▶ _Problem to solve_
The full listing, copied exactly and free of pictures, is the expected reply.

### Given information ###

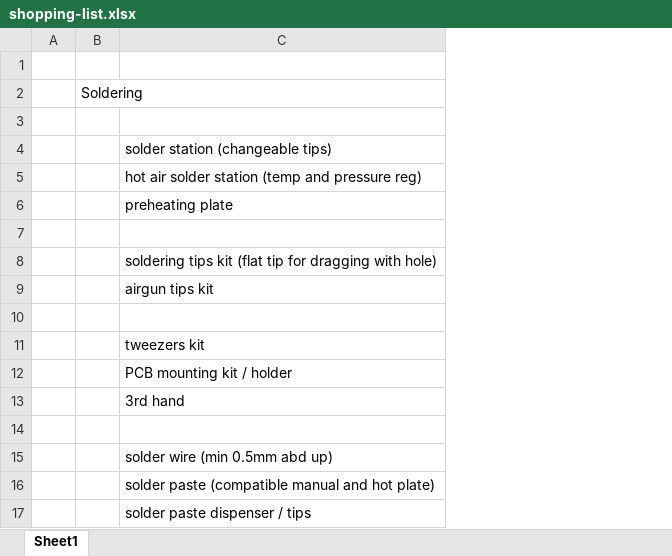
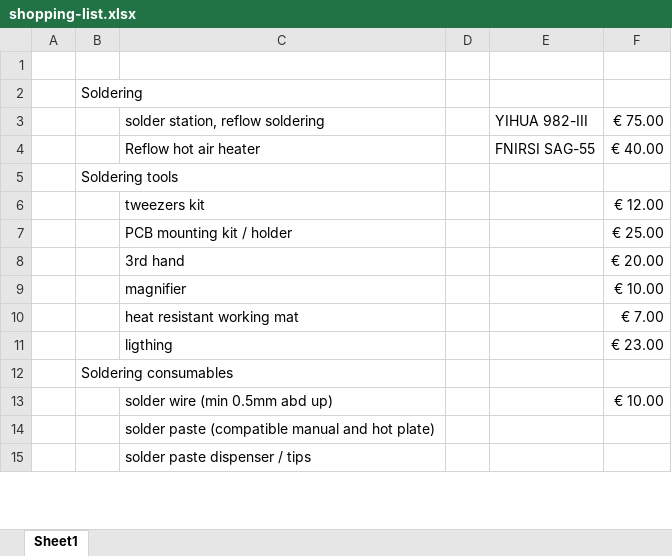
Before and after one commit to samarai-jk/semantic-boat, an Excel workbook: admin/shopping-list.xlsx, sheet Sheet1, drawn as a sheet; only a part is shown; values as stored, in another font and other column widths than the file's, no cell formats; removed rows and columns are numbered as before the commit, all else as after; the diff covers the shown part only; the diff names each change by its address in the sheet, - before the commit and + after, or states it on an @@ line.

```diff
--- a/admin/shopping-list.xlsx (sheet Sheet1)
+++ b/admin/shopping-list.xlsx (sheet Sheet1)
+column D, empty
+column E, rows 3-4: YIHUA 982-III | FNIRSI SAG-55
+column F, rows 3-9: € 75.00 | € 40.00 |  | € 12.00 | € 25.00 | € 20.00 | € 10.00; row 13: € 10.00
-row 3: (empty)
-C3: solder station (changeable tips)
+C3: solder station, reflow soldering
-C4: hot air solder station (temp and pressure reg)
+C4: Reflow hot air heater
-row 6:  |  | preheating plate
-B5: (empty)
+B5: Soldering tools
-row 8:  |  | soldering tips kit (flat tip for dragging with hole)
-row 9:  |  | airgun tips kit
-row 10: (empty)
-row 9: (empty)
+row 9:  |  | magnifier |  |  | € 10.00
+row 10:  |  | heat resistant working mat |  |  | € 7.00
+row 11:  |  | ligthing |  |  | € 23.00
+row 12:  | Soldering consumables
```
Also changed, not shown: 27 added rows, 12 removed rows and 9 edited cells elsewhere in this sheet, cell formats, 2 other files.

###

▶ _Task answer_
Before and after one commit to samarai-jk/semantic-boat, an Excel workbook: admin/shopping-list.xlsx, sheet Sheet1, drawn as a sheet; only a part is shown; values as stored, in another font and other column widths than the file's, no cell formats; removed rows and columns are numbered as before the commit, all else as after; the diff covers the shown part only; the diff names each change by its address in the sheet, - before the commit and + after, or states it on an @@ line.

```diff
--- a/admin/shopping-list.xlsx (sheet Sheet1)
+++ b/admin/shopping-list.xlsx (sheet Sheet1)
+column D, empty
+column E, rows 3-4: YIHUA 982-III | FNIRSI SAG-55
+column F, rows 3-9: € 75.00 | € 40.00 |  | € 12.00 | € 25.00 | € 20.00 | € 10.00; row 13: € 10.00
-row 3: (empty)
-C3: solder station (changeable tips)
+C3: solder station, reflow soldering
-C4: hot air solder station (temp and pressure reg)
+C4: Reflow hot air heater
-row 6:  |  | preheating plate
-B5: (empty)
+B5: Soldering tools
-row 8:  |  | soldering tips kit (flat tip for dragging with hole)
-row 9:  |  | airgun tips kit
-row 10: (empty)
-row 9: (empty)
+row 9:  |  | magnifier |  |  | € 10.00
+row 10:  |  | heat resistant working mat |  |  | € 7.00
+row 11:  |  | ligthing |  |  | € 23.00
+row 12:  | Soldering consumables
```
Also changed, not shown: 27 added rows, 12 removed rows and 9 edited cells elsewhere in this sheet, cell formats, 2 other files.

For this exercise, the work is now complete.